Reflection is a rare event during the school year. It takes personal time – something general music teachers have in very short supply. But it is mid-summer and personal time is, thankfully, what I’ve got. I have time to consider what went well last year and what was a challenge. My thoughts dwell on the latter.
Last year three of my four kindergarten classes were a challenge. That’s an improvement from my first days of teaching when ALL of my kindergarten classes were challenging. Back then I had no clue about the mind, body and interpersonal dynamics of a class of 5-year olds. During my first few classes, I put them in chairs!! That stopped when the kids were so busy swinging their short legs that I could not get their attention.
Side bar #1: Through a Montana State University program called Northern Plains Transition to Teaching, I came to public school teaching as a second career. With my Master’s Degree already in hand, I was able to complete a teaching certificate on-line while teaching part-time. I had no student teaching experience so the elementary music classroom was a new world to me.
Those first few years teaching kindergarten were exhausting. I would fly through tons of music material in the seemingly endless 30-minutes. It was a real song and dance by ME. Over my 11 years in the elementary music room, I’ve learned to teach differently. I’ve taken on a thematic approach to my kindergarten lessons. I make sure that the students move and I use literature as a way to expand musical learning. I have been known to enjoy teaching kindergarten. So why was last year so challenging? Short answer – more discipline problems and more severe discipline problems. Unfortunately, that may not change. It is up to me, a seasoned teacher, to try new strategies. Luckily, I have some inspiration.
My school has an awesome team of kindergarten teachers. Known as the Kinder Queens, these four women perform miracles with their classes every year. And they do it with a sense of humor, mixed with just the right amount of caring and high expectations. Last year, one of the Kinder Queens, whose class was especially difficult, was doing her final project for a Master’s degree in The Creative Pulse program.
Side Bar #2: The Creative Pulse is a University of Montana summer Master’s Program whose emphasis is incorporating the arts into teaching. Having taught in the program for 12 years and worked in public schools with teachers who have gone through the program, I can verify that it has a profound impact on teaching.
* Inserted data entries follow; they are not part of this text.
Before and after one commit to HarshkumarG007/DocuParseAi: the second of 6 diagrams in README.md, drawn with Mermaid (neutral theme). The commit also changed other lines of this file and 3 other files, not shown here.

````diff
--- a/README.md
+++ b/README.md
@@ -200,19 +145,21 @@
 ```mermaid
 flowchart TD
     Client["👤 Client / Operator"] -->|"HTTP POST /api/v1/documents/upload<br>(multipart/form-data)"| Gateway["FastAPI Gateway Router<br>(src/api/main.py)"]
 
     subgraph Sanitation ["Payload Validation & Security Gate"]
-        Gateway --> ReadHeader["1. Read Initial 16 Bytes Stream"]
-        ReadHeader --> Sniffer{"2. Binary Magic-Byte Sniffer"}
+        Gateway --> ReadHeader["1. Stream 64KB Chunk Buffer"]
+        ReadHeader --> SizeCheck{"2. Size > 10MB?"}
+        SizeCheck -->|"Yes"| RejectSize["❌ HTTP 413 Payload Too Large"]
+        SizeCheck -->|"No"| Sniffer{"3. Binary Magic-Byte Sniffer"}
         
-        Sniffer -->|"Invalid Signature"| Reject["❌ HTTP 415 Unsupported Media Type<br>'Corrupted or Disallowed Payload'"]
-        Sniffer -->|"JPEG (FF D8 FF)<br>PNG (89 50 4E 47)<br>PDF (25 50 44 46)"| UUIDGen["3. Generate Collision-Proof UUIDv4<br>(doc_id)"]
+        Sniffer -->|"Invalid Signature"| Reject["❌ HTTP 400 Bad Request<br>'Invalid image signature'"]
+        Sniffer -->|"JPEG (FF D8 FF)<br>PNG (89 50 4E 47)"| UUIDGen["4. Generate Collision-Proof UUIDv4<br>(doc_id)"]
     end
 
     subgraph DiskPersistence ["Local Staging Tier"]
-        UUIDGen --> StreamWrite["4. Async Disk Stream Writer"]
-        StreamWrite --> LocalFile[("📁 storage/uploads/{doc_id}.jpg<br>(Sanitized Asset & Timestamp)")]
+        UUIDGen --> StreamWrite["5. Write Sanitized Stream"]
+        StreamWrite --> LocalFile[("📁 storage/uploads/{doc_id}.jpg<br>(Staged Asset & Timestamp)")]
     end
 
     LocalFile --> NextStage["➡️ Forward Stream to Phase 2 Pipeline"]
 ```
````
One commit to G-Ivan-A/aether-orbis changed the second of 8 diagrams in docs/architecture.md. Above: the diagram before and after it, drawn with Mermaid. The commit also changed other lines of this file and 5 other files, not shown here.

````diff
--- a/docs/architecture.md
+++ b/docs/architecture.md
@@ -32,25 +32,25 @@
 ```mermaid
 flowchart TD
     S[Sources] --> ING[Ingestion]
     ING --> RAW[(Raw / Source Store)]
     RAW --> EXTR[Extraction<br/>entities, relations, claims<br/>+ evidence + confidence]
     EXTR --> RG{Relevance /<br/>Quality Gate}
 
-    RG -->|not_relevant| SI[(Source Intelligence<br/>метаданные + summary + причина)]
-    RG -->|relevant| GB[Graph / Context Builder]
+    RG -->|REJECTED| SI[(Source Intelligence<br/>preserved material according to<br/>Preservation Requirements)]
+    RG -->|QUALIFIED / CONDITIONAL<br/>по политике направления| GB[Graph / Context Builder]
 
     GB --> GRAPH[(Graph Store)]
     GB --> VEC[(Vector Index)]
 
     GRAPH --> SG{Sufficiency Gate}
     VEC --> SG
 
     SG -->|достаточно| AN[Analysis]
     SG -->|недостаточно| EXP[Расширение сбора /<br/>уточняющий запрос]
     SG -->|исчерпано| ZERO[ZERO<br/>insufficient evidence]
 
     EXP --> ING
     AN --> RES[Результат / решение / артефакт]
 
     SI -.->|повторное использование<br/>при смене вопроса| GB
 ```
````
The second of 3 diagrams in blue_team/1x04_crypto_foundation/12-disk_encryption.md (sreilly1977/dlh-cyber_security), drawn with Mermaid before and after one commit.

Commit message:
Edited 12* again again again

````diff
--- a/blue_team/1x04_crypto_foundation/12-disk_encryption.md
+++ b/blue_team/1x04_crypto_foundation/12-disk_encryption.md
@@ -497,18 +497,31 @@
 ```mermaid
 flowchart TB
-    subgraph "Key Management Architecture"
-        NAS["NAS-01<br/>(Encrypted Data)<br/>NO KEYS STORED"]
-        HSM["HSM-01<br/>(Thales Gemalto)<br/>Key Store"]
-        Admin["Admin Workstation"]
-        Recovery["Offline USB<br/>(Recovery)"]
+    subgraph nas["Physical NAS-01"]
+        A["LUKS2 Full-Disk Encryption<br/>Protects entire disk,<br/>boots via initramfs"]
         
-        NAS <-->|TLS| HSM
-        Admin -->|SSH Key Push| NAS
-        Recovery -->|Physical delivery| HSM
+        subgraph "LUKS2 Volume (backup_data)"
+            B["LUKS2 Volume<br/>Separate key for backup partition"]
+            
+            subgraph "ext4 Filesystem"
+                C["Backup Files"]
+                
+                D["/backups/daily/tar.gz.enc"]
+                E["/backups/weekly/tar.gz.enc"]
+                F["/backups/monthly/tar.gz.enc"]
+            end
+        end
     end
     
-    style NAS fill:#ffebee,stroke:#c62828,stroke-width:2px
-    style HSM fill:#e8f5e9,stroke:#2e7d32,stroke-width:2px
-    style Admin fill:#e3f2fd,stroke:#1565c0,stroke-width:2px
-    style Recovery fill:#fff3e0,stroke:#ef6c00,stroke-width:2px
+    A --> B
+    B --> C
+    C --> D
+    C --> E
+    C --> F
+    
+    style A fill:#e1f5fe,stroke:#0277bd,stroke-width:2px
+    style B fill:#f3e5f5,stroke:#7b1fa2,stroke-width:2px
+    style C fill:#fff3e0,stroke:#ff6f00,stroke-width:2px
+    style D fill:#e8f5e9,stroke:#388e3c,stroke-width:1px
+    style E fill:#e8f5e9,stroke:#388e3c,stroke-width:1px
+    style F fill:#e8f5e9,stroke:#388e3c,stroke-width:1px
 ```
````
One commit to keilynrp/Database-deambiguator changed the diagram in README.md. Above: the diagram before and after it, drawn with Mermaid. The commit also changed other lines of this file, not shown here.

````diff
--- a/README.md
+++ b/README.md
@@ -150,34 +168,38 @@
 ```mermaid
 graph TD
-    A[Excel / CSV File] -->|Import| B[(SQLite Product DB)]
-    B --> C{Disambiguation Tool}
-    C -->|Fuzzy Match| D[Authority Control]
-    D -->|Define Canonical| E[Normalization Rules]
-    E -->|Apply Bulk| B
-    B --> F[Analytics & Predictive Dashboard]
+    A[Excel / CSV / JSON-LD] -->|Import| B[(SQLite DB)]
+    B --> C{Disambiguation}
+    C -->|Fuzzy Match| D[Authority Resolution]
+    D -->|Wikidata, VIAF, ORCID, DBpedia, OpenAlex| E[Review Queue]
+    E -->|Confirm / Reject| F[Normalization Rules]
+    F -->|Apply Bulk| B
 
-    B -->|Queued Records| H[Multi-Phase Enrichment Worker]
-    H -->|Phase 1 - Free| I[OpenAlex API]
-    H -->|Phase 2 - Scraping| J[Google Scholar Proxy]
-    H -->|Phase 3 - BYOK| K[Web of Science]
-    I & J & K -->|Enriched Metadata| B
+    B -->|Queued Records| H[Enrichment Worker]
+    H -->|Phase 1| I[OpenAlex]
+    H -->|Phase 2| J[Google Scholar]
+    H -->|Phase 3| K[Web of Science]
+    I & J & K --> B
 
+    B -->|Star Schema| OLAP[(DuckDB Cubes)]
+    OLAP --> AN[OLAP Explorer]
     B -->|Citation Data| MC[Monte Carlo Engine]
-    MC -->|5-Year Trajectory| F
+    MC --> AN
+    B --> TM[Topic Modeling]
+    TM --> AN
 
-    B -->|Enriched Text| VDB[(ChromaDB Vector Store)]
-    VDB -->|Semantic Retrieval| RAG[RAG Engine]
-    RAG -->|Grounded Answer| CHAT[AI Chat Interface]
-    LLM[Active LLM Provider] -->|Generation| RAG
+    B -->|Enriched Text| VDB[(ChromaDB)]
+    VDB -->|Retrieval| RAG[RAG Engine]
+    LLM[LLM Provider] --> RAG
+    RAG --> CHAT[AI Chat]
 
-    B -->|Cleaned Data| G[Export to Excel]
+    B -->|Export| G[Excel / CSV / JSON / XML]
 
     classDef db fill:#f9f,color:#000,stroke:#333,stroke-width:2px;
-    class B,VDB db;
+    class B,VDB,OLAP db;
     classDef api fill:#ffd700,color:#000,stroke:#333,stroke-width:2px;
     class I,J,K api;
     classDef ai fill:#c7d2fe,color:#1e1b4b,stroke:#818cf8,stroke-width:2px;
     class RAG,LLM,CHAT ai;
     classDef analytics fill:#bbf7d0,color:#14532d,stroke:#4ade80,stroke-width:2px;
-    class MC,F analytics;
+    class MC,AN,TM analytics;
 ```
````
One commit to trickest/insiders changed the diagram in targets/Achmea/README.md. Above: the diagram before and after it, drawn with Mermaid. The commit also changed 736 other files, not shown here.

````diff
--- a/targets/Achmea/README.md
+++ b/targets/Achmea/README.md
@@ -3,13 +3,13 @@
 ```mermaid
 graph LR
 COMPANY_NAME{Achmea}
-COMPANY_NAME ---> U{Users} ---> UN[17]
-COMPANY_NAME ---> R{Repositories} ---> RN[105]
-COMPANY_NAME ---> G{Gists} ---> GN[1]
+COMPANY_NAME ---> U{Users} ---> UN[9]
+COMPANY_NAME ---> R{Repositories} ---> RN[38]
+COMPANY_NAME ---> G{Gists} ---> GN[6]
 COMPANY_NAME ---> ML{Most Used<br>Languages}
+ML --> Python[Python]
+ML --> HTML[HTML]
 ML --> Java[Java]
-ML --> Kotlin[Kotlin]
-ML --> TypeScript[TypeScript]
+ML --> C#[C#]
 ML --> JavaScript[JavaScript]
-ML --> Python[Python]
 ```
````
The project involved her kindergarten students interacting with great works of visual art by painters such as Van Gogh and Renoir. Every week the students would analyze a painting and then try out the techniques for themselves. With the teacher the class would consider color, shading, design, proportion, framing. Then they would have “project time” and try for themselves to make a piece of art inspired by what they had observed. Sitting at their project tables, the students would get into discussions, with each other, about how they were choosing to use color, shading, design proportion, framing. Wow! Such insight and depth from kindergartners. And the depth was coming from the students not being hand fed by the teacher. That is my inspiration.
Next school year I will believe in the creative and critical mind of kindergartners. I will try to go deeper; less breadth more depth. Here’s an example. At the end of last school year I was teaching a singing game called Highland Gates, found in Down in the Valley: More Great Singing Games for Children compiled by Andy Davis and Peter and Mary Alice Amidon.
Side Bar #3 The Amidons are the headline presenters for MGMTA in October. You don’t want to miss them!
After teaching the game several times, it occurred to me that maybe the Highland Gates are for a castle, after all the song has English origins. Upon reflection, now I will start the activity with some discussion and imaginative play about castles, moats, lords and ladies. I will ask the students to use their bodies to make a castle with a gate and some windows. And how high will those windows be? Well, the lyrics say to “go up and down the ladder”, so the windows must be high up. Already I can sense that we will all have a richer experience with Highland Gates. It will be more than a singing game, it will be an architectural exploration, mixed with a bit of cultural history. And, most importantly, it will include creative and critical thinking by the most amazing of student – the kindergartner.